Well first of all, plastic bags have a major strike against them. They’re aerodynamic. They get caught in the wind. So that is primary reason cities tend to ban them. In SF, grocery stores don’t give out plastic bags. That’s because plastic bags end up places they’re not supposed to. You think you’re throwing them in your trash, but actually they’re blowing out of your can, they’re getting into a tree, maybe they’re getting into a waterway. They’re just a mess, and that’s why they end up being litter so often.
And if you go to a recycling center, you’ll see they gum up the works, and they have to shut down the system every couple of hours for the workers to manually go through and cut with knives plastic bags out of the gears.
But my contrarian view is that, other than that, they’re both pretty bad. Plastic and paper both take a lot of energy to produce. Some say paper takes more energy to produce. Paper weighs a lot more than plastic, and so one of the figures you hear a lot from the plastic bag industry is that it takes 7 trucks to transport the same number of paper bags vs. plastic bags. I have no way of fact checking that figure, but its common sense to think that you’re going to need more trucks to transport paper bags than plastic bags. More trucks mean means more air pollution in neighborhoods, like in W. Oakland. More trucks means greater greenhouse gas impact.
But what about the landfill and the recycling issue? I can recycle my paper bags but I can’t do that to my plastic bags?
One thing you hear from the paper bag advocates is that plastic bags live forever in the landfill. But everything lives for many, many years in the landfill. You can go to a landfill and find a hotdog that’s literally 25 years old. That’s because landfills are designed not to let the stuff in them biodegrade. They’re anaerobic, no oxygen, and there’s also very little water in landfills. Which means the stuff lasts forever. So a paper bag is not going to decompose in a landfill either, at least not on any meaningful time scale. So you may have more plastic bags than paper, but the paper bags are taking up a lot more space than the plastic bags.
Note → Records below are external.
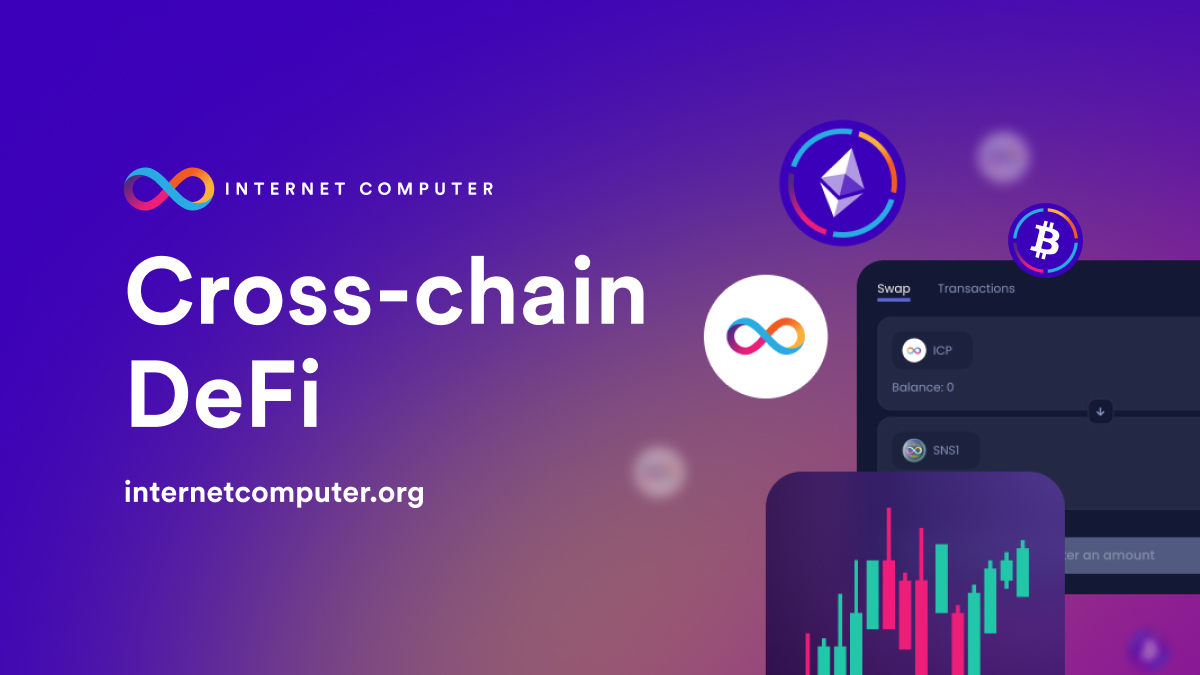
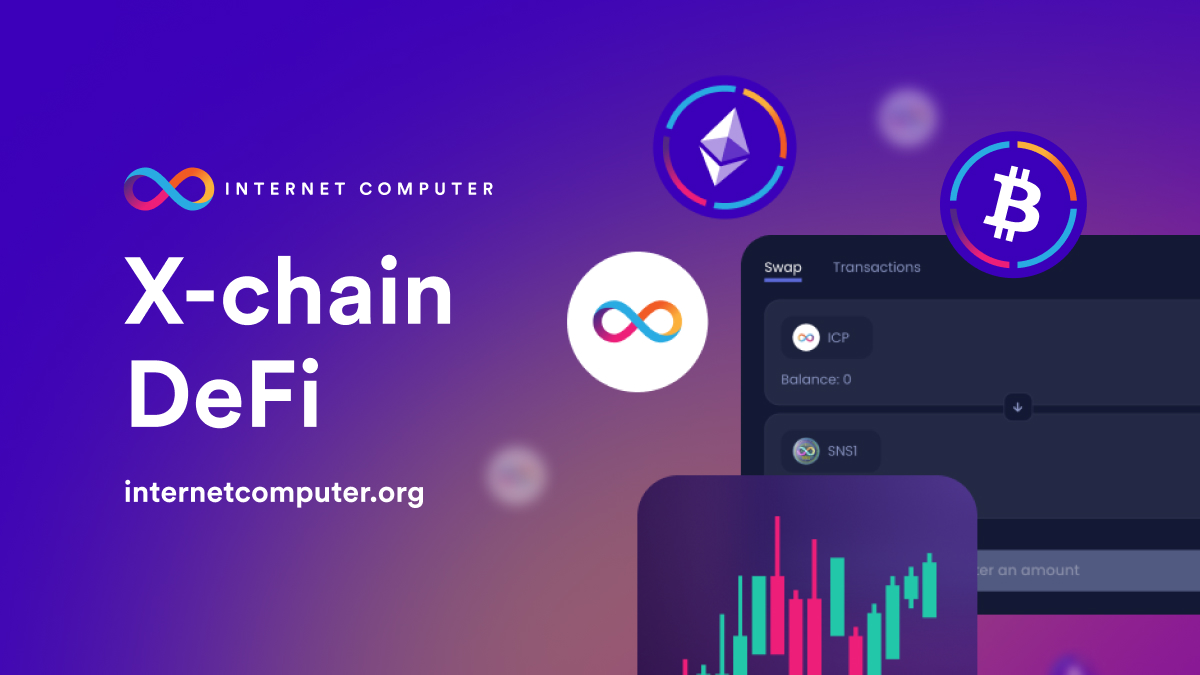
fix text layout; update share image

Changed region(s): [[0.0925, 0.1244, 1.0, 1.0], [0.4008, 0.6533, 0.4625, 0.7467]]

diff --git a/src/pages/ethereum-integration.tsx b/src/pages/ethereum-integration.tsx
@@ -251,9 +251,9 @@ function EthereumIntegrationPage() {
             </h2>
             <p className="tw-lead-sm mb-6 md:mb-6">
               In June 2023, average transaction fees for USDC and USDT were
-              $4.21 and $5.46 respectively, making swaps below a certain amount is
-              completely impractical. The Ethereum integration enables the use
-              of chain-key (ck) tokens such as ckETH and ckERC-20 on the
+              $4.21 and $5.46 respectively, making swaps below a certain amount
+              is completely impractical. The Ethereum integration enables the
+              use of chain-key (ck) tokens such as ckETH and ckERC-20 on the
               Internet Computer, including ckUSDC or ckUSDT. This feature allow
               users to send and receive ETH value on ICP DEXs for a few cents
               with 1-2s finality, and no gas fees.
@@ -393,8 +393,9 @@ function EthereumIntegrationPage() {
               title="Interacting with Ethereum"
               description={
                 <>
-                  Interacting with Ethereum on the Internet Computer (Beta) //
-                  Workshop
+                  Interacting with Ethereum on the Internet Computer (Beta)
+                  <br />
+                  // Workshop
                 </>
               }
             />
And, frankly, in SF, we’re already diverting 75% of our waste away from the landfill. Right now, our landfills aren’t actually taking in a lot of stuff anyway.
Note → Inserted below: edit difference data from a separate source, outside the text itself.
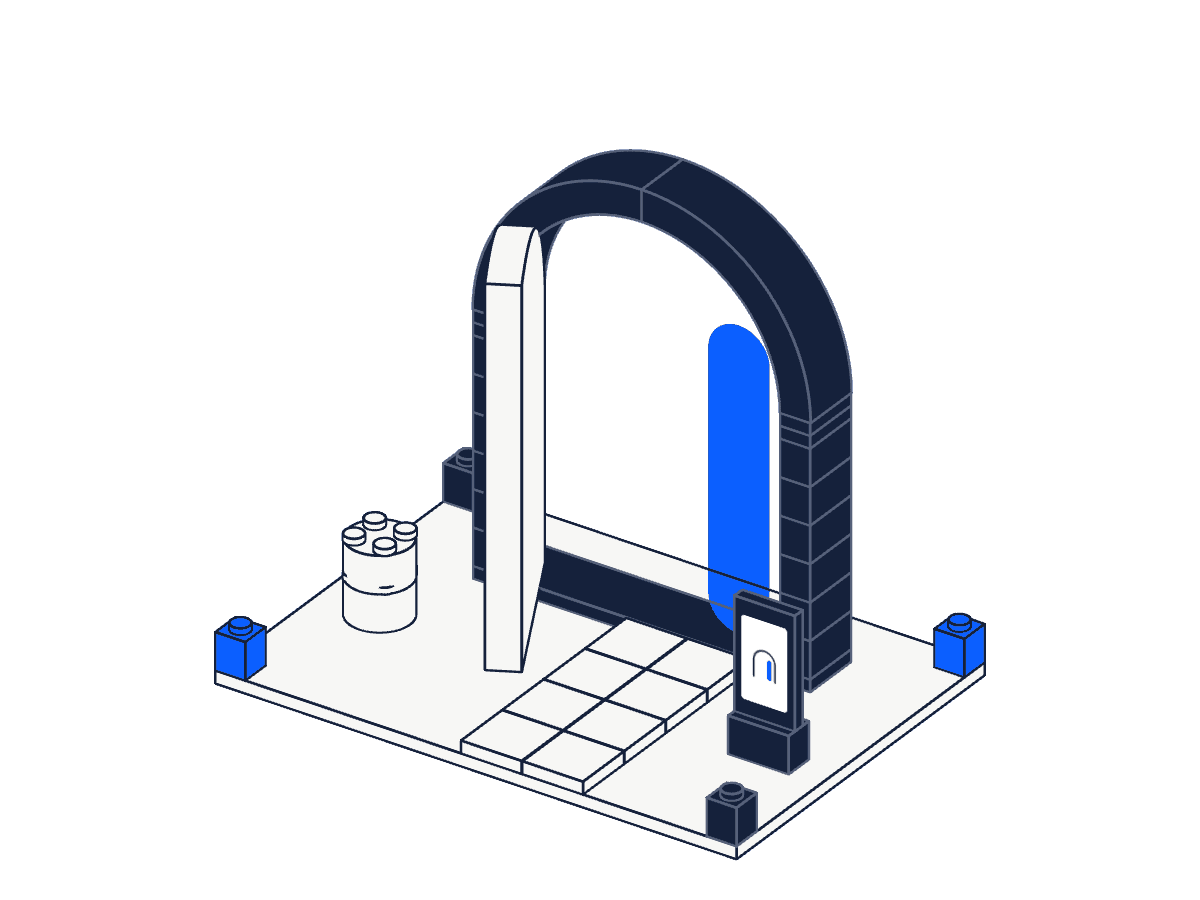
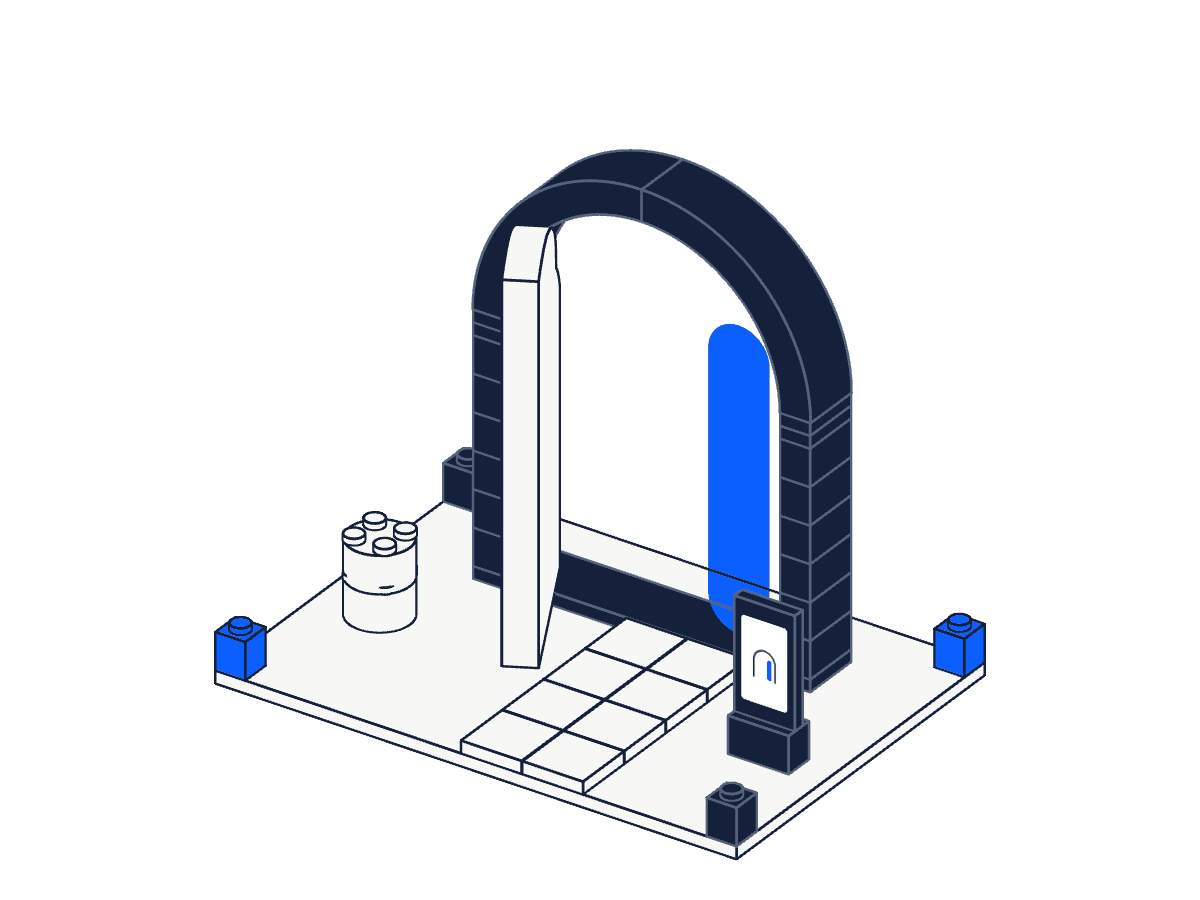
Spec v0.3: hero mark back to pre-v0.2 size, 6 stages, no-intersection physics
- Hero restored from 371f502 (big arch, fill-in, proximity glow), without the removed note line
- Stages: 6 stages with v0.3 texts (UA/EN), counter / 06, 6 segments, prepay note on stage 02
- Scroll build keeps the video-like rain (chosen over the carousel), with physics:
  drop order is a topological sort of 'what stands on what' (studs count as support),
  random among pieces that are ready; leaf lands before the arch
- Leaf hinge moved 4 mm off the left pillar; leaf top follows the arch with >=1.5 mm gap
  over the whole opening swing (-30..-62 deg)
- Dev-only per-frame collision check (console.warn), stripped from production
- CMS: exactly 6 stages; door poster regenerated

Changed region(s): [[0.4008, 0.2489, 0.4933, 0.7467]]

diff --git a/src/lib/lego/door.js b/src/lib/lego/door.js
@@ -1,7 +1,7 @@
 // @ts-nocheck
-// Двері для блоку «Етапи» (дод. ТЗ v0.2, п. 2): одна сцена, деталі проявляються над місцем і опускаються.
-// 1 база · 2 поріг і доріжка · 3 колони · 4 арка · 5 стулка · 6 деталі · 7 світло · 8 двері відчиняються ширше
-import { THREE, Kit, P, BR, PL } from './kit.js';
+// Двері для блоку «Етапи»: одна сцена з деталей (дод. ТЗ v0.2, фізика — v0.3 п. 3).
+// Деталі не проходять крізь деталі: кожна сідає на опору й лише тоді, коли над нею вільно; стулка — до арки.
+import { THREE, Kit, P, BR, PL, SH } from './kit.js';
 
 export const HOVER = 40; // мм — висота, з якої опускається деталь
 const reduce = matchMedia('(prefers-reduced-motion: reduce)').matches;
@@ -21,14 +21,29 @@ export function buildDoor() {
     for (let k = 0; k < 2; k++) add(3, 'navy', (p) => p.block(x, Y_SILL + 6 * BR + k * PL, ZB, 1, 2, 1));
   }
   for (const [a0, a1] of [[0, Math.PI / 2], [Math.PI / 2, Math.PI]]) add(4, 'navy', (p) => p.arch(0, Y_SPRING, 44, 36, a0, a1, ZB, 16));
-  const leaf = add(5, 'white', (p) => {
-    const W = 47.4, HX = -35.4, top = (lx) => Y_SPRING + Math.sqrt(Math.max(0, 1296 - (HX + lx) ** 2)) - 1.6;
-    const s = new THREE.Shape(); s.moveTo(0, Y_SILL); s.lineTo(W, Y_SILL);
-    for (let i = 0; i <= 48; i++) { const lx = W - (W * i) / 48; s.lineTo(lx, top(lx)); }
-    s.closePath(); p.extrude(s, -4, 8);
-  });
-  leaf.group.position.set(-35.4, 0, (ZB + ZF) / 2);
+  // Стулка. Петля на 4 мм правіше від лівої колони, щоб на всьому повороті (−30°…−62°) стулка її не зачіпала.
+  // Верх стулки рахуємо за формою арки: у кожній точці, що на будь-якому куті потрапляє в товщу арки,
+  // між верхом стулки й внутрішнім краєм арки лишається ≥ 1,5 мм.
+  const HX = -31.5, LEAF_W = 43.5, LEAF_T = 4, ZC = (ZB + ZF) / 2, R_IN = 36;
   const LEAF_AJAR = THREE.MathUtils.degToRad(-30), LEAF_OPEN = THREE.MathUtils.degToRad(-62);
+  const archInner = (x) => (Math.abs(x) < R_IN ? Y_SPRING + Math.sqrt(R_IN * R_IN - x * x) : Y_SPRING);
+  const leafTop = (lx) => {
+    let top = archInner(HX + lx) - 1.6;
+    for (let deg = -64; deg <= -28; deg += 1) {
+      const a = THREE.MathUtils.degToRad(deg), c = Math.cos(a), sn = Math.sin(a);
+      for (const lz of [-LEAF_T, LEAF_T]) {
+        const wx = HX + lx * c + lz * sn, wz = ZC - lx * sn + lz * c;
+        if (wz > ZB - 0.5 && wz < ZF + 0.5) top = Math.min(top, archInner(wx) - 1.6);
+      }
+    }
+    return top;
+  };
+  const leaf = add(5, 'white', (p) => {
+    const s = new THREE.Shape(); s.moveTo(0, Y_SILL); s.lineTo(LEAF_W, Y_SILL);
+    for (let i = 0; i <= 64; i++) { const lx = LEAF_W - (LEAF_W * i) / 64; s.lineTo(lx, leafTop(lx)); }
+    s.closePath(); p.extrude(s, -LEAF_T, 2 * LEAF_T);
+  });
+  leaf.group.position.set(HX, 0, ZC);
   leaf.group.rotation.y = LEAF_AJAR;
 
   add(6, 'navy', (p) => p.block(44, Y_BASE, 8, 2, 1, 3, { studs: false }));
@@ -46,6 +61,7 @@ export function buildDoor() {
   }
   for (let k = 0; k < 2; k++) add(6, 'white', (p) => p.cylinder(-52, Y_BASE + k * BR, 8, 7.85, BR).stud(-56, Y_BASE + (k + 1) * BR, 4).stud(-48, Y_BASE + (k + 1) * BR, 4).stud(-56, Y_BASE + (k + 1) * BR, 12).stud(-48, Y_BASE + (k + 1) * BR, 12));
   for (const [x, z, c] of [[-68, -48, 'navy'], [60, -48, 'blue'], [-68, 40, 'blue'], [60, 40, 'navy']]) add(6, c, (p) => p.block(x, Y_BASE, z, 1, 1, 3));
+  const arches = parts.filter((p) => p.stage === 4);
   const light = add(7, 'blue', (p) => {
     const yb = Y_SILL, H = 76.8, s = new THREE.Shape();
     s.moveTo(12, yb + 8); s.lineTo(12, yb + H - 8); s.absarc(20, yb + H - 8, 8, Math.PI, 0, true);
@@ -87,7 +103,7 @@ export function buildDoor() {
   }
 
   const fitBox = kit.bounds(); fitBox.max.y += HOVER * 0.55;
-  return { kit, parts, clusters, leaf, LEAF_AJAR, LEAF_OPEN, fitBox };
+  return { kit, parts, clusters, leaf, arches, LEAF_AJAR, LEAF_OPEN, fitBox };
 }
 
 /** Миттєвий стан сцени для етапу n (для PNG-заглушок і «без руху»). */
@@ -118,26 +134,76 @@ export function mountDoorScrub(canvas, card) {
 
   const FALL = reduce ? 0 : 260;   // мм — звідки падає деталь (з-за верхнього краю картки)
   const DUR = 0.16;                // тривалість падіння в частках прокрутки: кілька деталей летять одночасно
+  const TOL = 0.5;                 // мм — допуск при порівнянні габаритів
   const base = parts.filter((p) => p.stage === 1);
   const light = parts.find((p) => p.isLight);
-  const rest = parts.filter((p) => p.stage !== 1 && p !== leaf && !p.isLight);
-  // врізнобій, але знизу вгору: джиттер менший за висоту цеглинки, тож верхня не обжене нижню
-  const keyed = rest.map((p) => ({ p, k: p.restBox().min.y + rand() * BR * 0.9 })).sort((a, b) => a.k - b.k);
+  const solid = parts.filter((p) => p.stage !== 1 && !p.isLight);
+
+  // Граф «що на чому стоїть»: якщо габарити двох деталей перетинаються в плані,
+  // нижня сідає раніше за верхню (опора + вільний шлях згори). Стулка — раніше за арку (п. 3.3).
+  const boxes = new Map(solid.map((p) => [p, p.restBox()]));
+  const overlapXZ = (a, b) => a.min.x < b.max.x - TOL && b.min.x < a.max.x - TOL && a.min.z < b.max.z - TOL && b.min.z < a.max.z - TOL;
+  const before = new Map(solid.map((p) => [p, new Set()])); // p → деталі, що мають сісти раніше
+  for (const a of solid) for (const b of solid) {
+    if (a === b) continue;
+    const A = boxes.get(a), B = boxes.get(b);
+    // шипи нижньої деталі входять у верхню на SH — це опора, не перетин
+    if (overlapXZ(A, B) && A.max.y <= B.min.y + SH + TOL) before.get(b).add(a);
+  }
+  for (const arch of d.arches) before.get(arch).add(leaf);
+
+  // Топологічний порядок із випадковим вибором серед деталей, які вже можна ставити — «врізнобій, як дощ»
+  const order = [], placed = new Set();
+  while (order.length < solid.length) {
+    const ready = solid.filter((p) => !placed.has(p) && [...before.get(p)].every((q) => placed.has(q)));
+    const pick = ready[Math.floor(rand() * ready.length)];
+    order.push(pick); placed.add(pick);
+  }
   const plan = new Map();
   base.forEach((p) => plan.set(p, { land: 0.08, fall: FALL * 0.25 }));
-  keyed.forEach(({ p }, i) => plan.set(p, { land: 0.16 + (0.68 * i) / Math.max(1, keyed.length - 1), fall: FALL }));
-  plan.set(leaf, { land: 0.9, fall: FALL });
+  order.forEach((p, i) => plan.set(p, { land: 0.16 + (0.64 * i) / Math.max(1, order.length - 1), fall: FALL }));
 
   const clamp01 = (x) => Math.min(1, Math.max(0, x));
   const soft = (k) => 1 - Math.pow(1 - k, 3); // швидко згори, м'яка посадка
 
+  // Dev-перевірка (п. 3.6): на кожному кадрі габарити деталі в русі проти габаритів інших деталей.
+  // Арка й стулка вкладені одна в одну (габарит арки охоплює проріз), тому цю пару перевірено аналітично при побудові.
+  const DEV = import.meta.env?.DEV;
+  const warned = new Set();
+  const nested = (a, b) => (d.arches.includes(a) && b === leaf) || (d.arches.includes(b) && a === leaf);
+  // Перетин: у плані глибше за допуск, по висоті — глибше, ніж заходить шип у деталь над ним
+  const clash = (A, B) => {
+    const ox = Math.min(A.max.x, B.max.x) - Math.max(A.min.x, B.min.x);
+    const oz = Math.min(A.max.z, B.max.z) - Math.max(A.min.z, B.min.z);
+    const oy = Math.min(A.max.y, B.max.y) - Math.max(A.min.y, B.min.y);
+    return ox > TOL && oz > TOL && oy > SH + TOL;
+  };
+  function devCheck(moving) {
+    const live = solid.filter((p) => p.op > 0.01).concat(base);
+    for (const m of moving) {
+      const M = new THREE.Box3().setFromObject(m.group);
+      for (const o of live) {
+        if (o === m || nested(m, o)) continue;
+        if (clash(M, new THREE.Box3().setFromObject(o.group))) {
+          const key = parts.indexOf(m) + ':' + parts.indexOf(o);
+          if (!warned.has(key)) { warned.add(key); console.warn('[lego] деталі перетинаються', { moving: parts.indexOf(m), other: parts.indexOf(o) }); }
+        }
+      }
+    }
+  }
+
   function setProgress(p) {
+    const moving = [];
     for (const [part, pl] of plan) {
       const k = clamp01((p - (pl.land - DUR)) / DUR);
       part.set(clamp01(k / 0.2), pl.fall * (1 - soft(k)));
+      if (k > 0 && k < 1) moving.push(part);
     }
-    if (light) light.set(clamp01((p - 0.92) / 0.03), 0);
-    leaf.group.rotation.y = LEAF_AJAR + (LEAF_OPEN - LEAF_AJAR) * soft(clamp01((p - 0.95) / 0.05));
+    if (light) light.set(clamp01((p - 0.86) / 0.04), 0);
+    const open = soft(clamp01((p - 0.92) / 0.08));
+    leaf.group.rotation.y = LEAF_AJAR + (LEAF_OPEN - LEAF_AJAR) * open;
+    if (open > 0 && open < 1 && !moving.includes(leaf)) moving.push(leaf);
+    if (DEV && moving.length) devCheck(moving);
     renderer.render(kit.scene, kit.camera);
   }
 

diff --git a/README.md b/README.md
@@ -19,7 +19,7 @@ npm run build      # збірка в dist/
 | Весь контент (тексти, ціни, кейси, FAQ, контакти) | `content/uk/*.json`, `content/en/*.json`, `content/contacts.json` |
 | Юридичні сторінки | `content/{uk,en}/legal/*.md` → `/privacy`, `/offer`, `/cookies` (+ `/en/...`) |
 | Блоки головної | `src/components/*.astro` (порядок — `HomePage.astro`) |
-| «Етапи» (двері з лего збираються прокруткою, як відео) | `src/components/Stages.astro`, сцена — `src/lib/lego/door.js` |
+| «Етапи» (6 етапів; двері з лего збираються прокруткою, як відео; фізика без перетинів) | `src/components/Stages.astro`, сцена — `src/lib/lego/door.js` |
 | «Що робимо» і «Автоматизація» | `src/components/Services.astro`, `Automation.astro`, збірки — `src/lib/lego/builds.js` |
 | Рушій лего-деталей (three.js) | `src/lib/lego/kit.js`, спільний рендерер карток — `src/lib/lego/shelf.js` |
 | Форма → email / CRM | `src/pages/api/lead.ts`, `src/lib/lead.ts` |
What about the marine mammal issue? Environmentalists say marine mammals will try to eat them, and those are harmful…
Absolutely true. Plastic bags end up being litter more often than they intend to. So that is a very real problem. And that is when it comes down to it the real reason that you see many cities wanting to have these bans. Another count on paper bags’ favor is they can be composted so you can fill them w/ your food scraps and put them in the compost bins. But that’s only meaningful if you live in a city that has a composting program.
Well if paper is not the solution and plastic is not the solution? Then what is the solution?
Neither of these types of bags is very good. It gets down to this basic issue of disposability. It rarely works out when you go through the environmental calculations. You should probably just bring a bag.
Plastic bags are recyclable just like paper bags, but neither of those things has a complete cycle. Both of these things are downgraded. Plastic bags don’t get recycled into more plastic bags as you’d want them to be, they get recycle3d into things like plastic flooring or carpets. Which in turn are not recyclable or at least very difficult to recycle.
Paper bags get recycled not usually into paper bags but into cardboard, that’s a little better because cardboard itself is recyclable. But in neither case is recycling the be all and end all, the grand solution. If you care about greenhouse gas and waste, the best solution would be to not get a bag at all.
Or to carry a cloth bag or bring your own bag.